Steve Flanders Square is named after Stephen C. “Steve” Flanders, an award-winning broadcast journalist who covered New York and national politics for more than four decades.
Flanders died of a heart attack at the age of 64 on January 18, 1983 while on his way to a news conference at New York’s City Hall. He was the chief political reporter for WCBS radio. Millions of New Yorkers listened to his ”Reporter’s Journal” (Monday through Friday), and his ”Weekend Observer” broadcast on Saturday and Sunday. Flanders won awards from the New York Press Club and the New York State Associated Press Broadcasters Association for his reportage and commentary.
Flanders covered both New York and national politics during his long career, interviewing City Council and presidential candidates alike with the same enthusiasm and genial skepticism.
Flanders was part of the original WCBS all-news team that included anchors Charles Osgood, Lou Adler, Steve Porter, Jim Harriot and Robert Vaughn, street reporter Ed Bradley and sportscaster Pat Summerall.

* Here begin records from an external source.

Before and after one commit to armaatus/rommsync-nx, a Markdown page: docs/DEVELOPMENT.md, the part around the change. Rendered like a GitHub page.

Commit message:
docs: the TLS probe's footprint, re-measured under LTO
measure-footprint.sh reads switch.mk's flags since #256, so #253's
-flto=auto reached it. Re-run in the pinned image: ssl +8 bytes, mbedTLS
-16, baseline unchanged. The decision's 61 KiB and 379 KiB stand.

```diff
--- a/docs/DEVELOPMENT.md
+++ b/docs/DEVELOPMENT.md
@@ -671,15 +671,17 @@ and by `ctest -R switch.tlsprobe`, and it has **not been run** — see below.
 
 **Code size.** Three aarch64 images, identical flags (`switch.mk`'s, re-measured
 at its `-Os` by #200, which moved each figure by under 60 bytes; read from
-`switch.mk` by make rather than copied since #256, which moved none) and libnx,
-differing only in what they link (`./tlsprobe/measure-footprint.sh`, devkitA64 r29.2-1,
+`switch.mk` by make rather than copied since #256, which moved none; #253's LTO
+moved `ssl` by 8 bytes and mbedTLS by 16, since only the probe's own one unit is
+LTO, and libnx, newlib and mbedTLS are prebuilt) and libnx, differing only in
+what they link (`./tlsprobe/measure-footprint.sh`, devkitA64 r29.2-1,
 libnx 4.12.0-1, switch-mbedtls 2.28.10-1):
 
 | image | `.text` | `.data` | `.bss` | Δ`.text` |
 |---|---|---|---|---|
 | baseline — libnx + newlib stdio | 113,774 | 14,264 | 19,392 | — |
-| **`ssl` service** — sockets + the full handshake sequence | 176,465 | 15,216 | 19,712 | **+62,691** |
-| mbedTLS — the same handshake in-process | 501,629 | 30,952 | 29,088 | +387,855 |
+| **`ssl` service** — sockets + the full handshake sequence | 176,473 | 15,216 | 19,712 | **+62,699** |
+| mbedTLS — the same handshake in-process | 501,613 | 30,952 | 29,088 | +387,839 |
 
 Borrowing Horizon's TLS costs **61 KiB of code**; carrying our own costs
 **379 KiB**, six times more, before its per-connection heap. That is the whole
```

Flanders began his career in journalism in 1940 as a copyboy on the staff of The New York Herald Tribune. During World War II he served as an artilleryman with Gen. George Patton’s Third Army. He rejoined the Herald Tribune in 1945 as a reporter. In 1951 he moved from print to broadcast, taking a position as a writer and editor with ABC News. In 1955 he became an editor and commentator for NBC radio and television. He joined WCBS in 1962 and was named its political specialist in 1967 when the station shifted to an all-news format.
New York City Council named Steve Flanders Square, near City Hall, and dedicated it on June 8, 1984.
The New York State Associated Press Broadcasters Association awards the Steve Flanders Award, a grand prize given for the best radio news operation in New York State.
The Steve Flanders Memorial Scholarship Fund was established at the Columbia University Journalism School.